A Bayesian decision network model for ecosystem-based management of the Georges Bank social-ecological system

Robert P. Wildermuth1,2, Gavin Fay1, Sarah Gaichas3 and Geret DePiper3

1.      Department of Fisheries Oceanography, School for Marine Science and Technology, University of Massachusetts Dartmouth, New Bedford, MA, USA.

2.      Email: rwildermuth@umassd.edu

3.       NOAA National Marine Fisheries Service, Northeast Fisheries Science Center, Woods Hole, MA, USA.

Abstract
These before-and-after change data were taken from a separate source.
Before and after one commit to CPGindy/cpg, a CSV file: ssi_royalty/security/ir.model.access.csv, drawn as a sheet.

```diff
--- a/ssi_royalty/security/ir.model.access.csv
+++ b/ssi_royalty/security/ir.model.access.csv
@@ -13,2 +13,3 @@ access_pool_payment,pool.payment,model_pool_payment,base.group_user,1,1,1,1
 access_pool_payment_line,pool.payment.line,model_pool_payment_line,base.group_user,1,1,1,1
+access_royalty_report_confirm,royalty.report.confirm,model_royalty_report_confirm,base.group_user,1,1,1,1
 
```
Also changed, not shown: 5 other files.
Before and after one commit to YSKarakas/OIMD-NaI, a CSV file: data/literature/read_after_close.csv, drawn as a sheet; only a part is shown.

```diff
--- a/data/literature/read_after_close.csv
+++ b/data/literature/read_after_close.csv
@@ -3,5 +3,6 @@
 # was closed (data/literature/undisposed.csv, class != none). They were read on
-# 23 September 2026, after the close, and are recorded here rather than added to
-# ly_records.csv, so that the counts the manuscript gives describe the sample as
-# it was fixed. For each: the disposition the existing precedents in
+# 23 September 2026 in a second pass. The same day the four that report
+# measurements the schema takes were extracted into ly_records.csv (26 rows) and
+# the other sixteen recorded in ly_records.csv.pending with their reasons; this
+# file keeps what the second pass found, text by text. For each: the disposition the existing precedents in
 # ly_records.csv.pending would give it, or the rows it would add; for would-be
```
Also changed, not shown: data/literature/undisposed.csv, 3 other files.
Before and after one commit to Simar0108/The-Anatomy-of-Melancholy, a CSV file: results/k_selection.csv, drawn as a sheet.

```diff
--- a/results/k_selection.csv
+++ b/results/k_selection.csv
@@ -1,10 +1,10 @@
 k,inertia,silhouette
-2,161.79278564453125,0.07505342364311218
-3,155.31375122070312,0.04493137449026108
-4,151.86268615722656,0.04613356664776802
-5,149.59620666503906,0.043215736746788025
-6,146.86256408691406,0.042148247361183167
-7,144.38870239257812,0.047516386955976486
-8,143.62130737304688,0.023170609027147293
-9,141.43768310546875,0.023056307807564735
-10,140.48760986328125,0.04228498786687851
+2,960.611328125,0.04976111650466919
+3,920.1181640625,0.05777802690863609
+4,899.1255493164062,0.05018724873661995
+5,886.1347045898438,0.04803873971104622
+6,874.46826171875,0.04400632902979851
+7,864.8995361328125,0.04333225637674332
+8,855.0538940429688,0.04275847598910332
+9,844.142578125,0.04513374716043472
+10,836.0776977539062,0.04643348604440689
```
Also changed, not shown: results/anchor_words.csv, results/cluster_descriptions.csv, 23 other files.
Integrated ecosystem assessment requires decision tools that can use multiple datasets, account for uncertainties, and assess tradeoffs among ecological, social, and economic objectives. Several environmental stressors and human activities affect fisheries on Georges Bank, USA. Tradeoffs among multiple ocean uses and the multitude of benefits provided to the Georges Bank socio-ecological system are difficult to assess with extant quantitative models due to imbalanced data availability across system components. We developed a Bayesian network model for the Georges Bank social-ecological system that integrates monitoring data and expert knowledge to estimate direct and indirect effects of multiple human uses of living natural resources for a set of management objectives. We used maximum likelihood methods and a survey of social science experts to fit our model to a 58-year time series for Georges Bank and evaluated the modelís predictive ability. We also analyzed the influence multiple scenarios had on the perceived ability to meet 12 management objectives. Altogether, the model correctly predicted component states greater than 70% of the time, though it poorly anticipated component state transitions. Our evaluation revealed potential leading indicators for habitats and managed functional groups, as well as unexpected outcomes for seafloor and demersal habitat. We demonstrate 1) how to integrate expert knowledge in the development and evaluation of Bayesian network models, and 2) how these methods can provide strategic management advice for complex marine social-ecological systems, even when few data exist for key components.